Study Objectives: A large proportion of individuals affected by sleep disorders are untreated and susceptible to accidents, injuries, long-term sequelae (e.g., risk of cardiovascular disease, cancer, psychiatric disorders), and increased mortality risk. Few studies have examined the scope and magnitude of sleep disorder diagnoses in the United States (US) or factors influencing them. Veterans are particularly vulnerable to factors that elicit or exacerbate sleep disorders. Methods: This serial cross-sectional study characterized secular trends in diagnosed sleep disorders among veterans seeking care in US Veterans Health Administration facilities over an eleven-year span (FY2000-2010, n = 9,786,778). Electronic medical records from the national Veterans Administration Informatics and Computing Infrastructure database were accessed. Cases were defined using diagnostic codes specified by the American Academy of Sleep Medicine. Age-adjusted annual prevalence was summarized by sex, race, combat exposure, body mass index, and comorbid diagnoses (cardiovascular disease, cancer, mental disorders). Results: Sleep apnea (47%) and insomnia (26%) were the most common diagnoses among patients with any sleep disorder. There was a six-fold relative increase in total sleep disorder prevalence over the study period. Posttraumatic stress disorder, which tripled over the same time period, was associated with the highest prevalence of sleep disorders (16%) among the comorbid conditions evaluated. Conclusions: The results indicate a growing need for integration of sleep disorder management with patient care and health care planning among US veterans.

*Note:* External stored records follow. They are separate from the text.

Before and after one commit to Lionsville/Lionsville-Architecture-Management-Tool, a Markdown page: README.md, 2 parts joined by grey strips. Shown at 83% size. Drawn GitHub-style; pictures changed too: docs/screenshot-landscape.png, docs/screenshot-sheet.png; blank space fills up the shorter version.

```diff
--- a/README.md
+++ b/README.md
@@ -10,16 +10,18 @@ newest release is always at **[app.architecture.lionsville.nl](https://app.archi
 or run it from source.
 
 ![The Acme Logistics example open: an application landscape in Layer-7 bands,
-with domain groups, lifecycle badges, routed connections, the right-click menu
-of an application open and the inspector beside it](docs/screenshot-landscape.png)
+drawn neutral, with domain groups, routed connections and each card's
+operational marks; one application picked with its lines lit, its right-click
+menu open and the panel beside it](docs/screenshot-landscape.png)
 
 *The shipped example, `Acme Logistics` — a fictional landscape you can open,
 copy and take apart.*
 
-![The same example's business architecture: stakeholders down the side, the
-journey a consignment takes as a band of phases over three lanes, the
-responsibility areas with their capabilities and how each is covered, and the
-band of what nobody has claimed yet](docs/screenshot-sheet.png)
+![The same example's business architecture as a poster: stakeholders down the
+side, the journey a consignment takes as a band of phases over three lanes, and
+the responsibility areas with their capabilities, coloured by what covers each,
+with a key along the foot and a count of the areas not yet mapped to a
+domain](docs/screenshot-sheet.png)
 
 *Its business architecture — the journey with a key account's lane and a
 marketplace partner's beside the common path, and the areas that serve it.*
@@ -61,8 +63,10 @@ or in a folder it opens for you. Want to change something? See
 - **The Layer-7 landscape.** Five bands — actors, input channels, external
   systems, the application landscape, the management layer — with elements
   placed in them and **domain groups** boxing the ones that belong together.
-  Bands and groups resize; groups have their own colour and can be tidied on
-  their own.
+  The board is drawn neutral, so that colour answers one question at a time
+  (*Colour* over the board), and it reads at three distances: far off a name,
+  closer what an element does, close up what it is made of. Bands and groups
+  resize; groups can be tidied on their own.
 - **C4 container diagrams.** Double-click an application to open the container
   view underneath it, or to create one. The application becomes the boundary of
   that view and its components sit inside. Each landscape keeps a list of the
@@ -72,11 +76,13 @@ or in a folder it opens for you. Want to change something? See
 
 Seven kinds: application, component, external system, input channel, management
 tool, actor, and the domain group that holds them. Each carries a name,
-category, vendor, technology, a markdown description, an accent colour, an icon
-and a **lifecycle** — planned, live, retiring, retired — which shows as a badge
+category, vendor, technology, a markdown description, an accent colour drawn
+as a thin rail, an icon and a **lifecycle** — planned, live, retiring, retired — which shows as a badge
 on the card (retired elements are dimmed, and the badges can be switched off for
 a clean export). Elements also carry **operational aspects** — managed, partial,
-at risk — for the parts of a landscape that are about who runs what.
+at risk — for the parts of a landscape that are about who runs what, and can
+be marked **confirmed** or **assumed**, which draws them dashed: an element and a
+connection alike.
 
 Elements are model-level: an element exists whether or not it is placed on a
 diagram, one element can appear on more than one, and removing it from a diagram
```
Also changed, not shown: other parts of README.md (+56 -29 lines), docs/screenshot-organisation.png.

- Insomnia, military, posttraumatic stress disorder, sleep apnea, veteran
ASJC Scopus subject areas
- Clinical Neurology
- Physiology (medical)